Am I the only one who thought of Huck Finn and the Mississippi when I read Efren Gerardino’s post about the river of his youth in the Philippines? There was the absence of fences and boundaries, the openness and sense of possibility – an American story but also the story of childhood everywhere. Efren remembered “the good life” even though he and his friends had very little, materially. Childhood is a commons. Where it is abundant, children can feel rich so long as they have food to eat.

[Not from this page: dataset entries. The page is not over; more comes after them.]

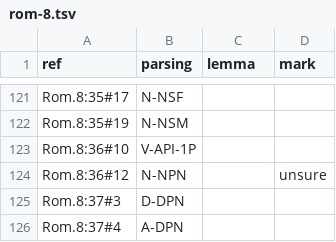
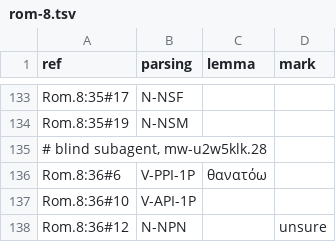
Before and after one commit to Jonathan-A-White/lampas, a TSV file: data/lxx/known/rom-8.tsv, drawn as a sheet; only a part is shown, gaps mark what is left out; the shorter side is filled out with more unchanged rows; the diff covers the shown part only.

Commit message:
lxx: blind choices for the words a thin lone candidate leaves pending; tests restated
A fresh subagent, given only the verse, the word and its candidates, chose the
15 words the rule leaves pending in the Gen 1 and John 1 fixtures and the
known-answer chapters (Jhn.1, Rom.8); each line is marked
'# blind subagent, mw-u2w5klk.28'. Gen 1 now has 163 pending words, John 1
with John hidden settles 19 in layer 2, and the known files hold 154 and 142
choices.

```diff
--- a/data/lxx/known/rom-8.tsv
+++ b/data/lxx/known/rom-8.tsv
@@ -122,2 +134,4 @@ Rom.8:35#17	N-NSF
 Rom.8:35#19	N-NSM		
+# blind subagent, mw-u2w5klk.28
+Rom.8:36#6	V-PPI-1P	θανατόω	
 Rom.8:36#10	V-API-1P		
```
Also changed, not shown: 12 added rows elsewhere in this file, data/lxx/known/jhn-1.tsv, 6 other files.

The commons of my own childhood was abundant in its own way. We lived in an old, close-in Boston suburb, with meandering streets that followed the contours of the land. We played in the old aqua-duct, and at the swamp that formed a wooded basin behind the houses. By unspoken agreement, the entire neighborhood was open to us kids. We played football in one yard, wiffleball in another. We didn’t know the owners, and no one seemed to care.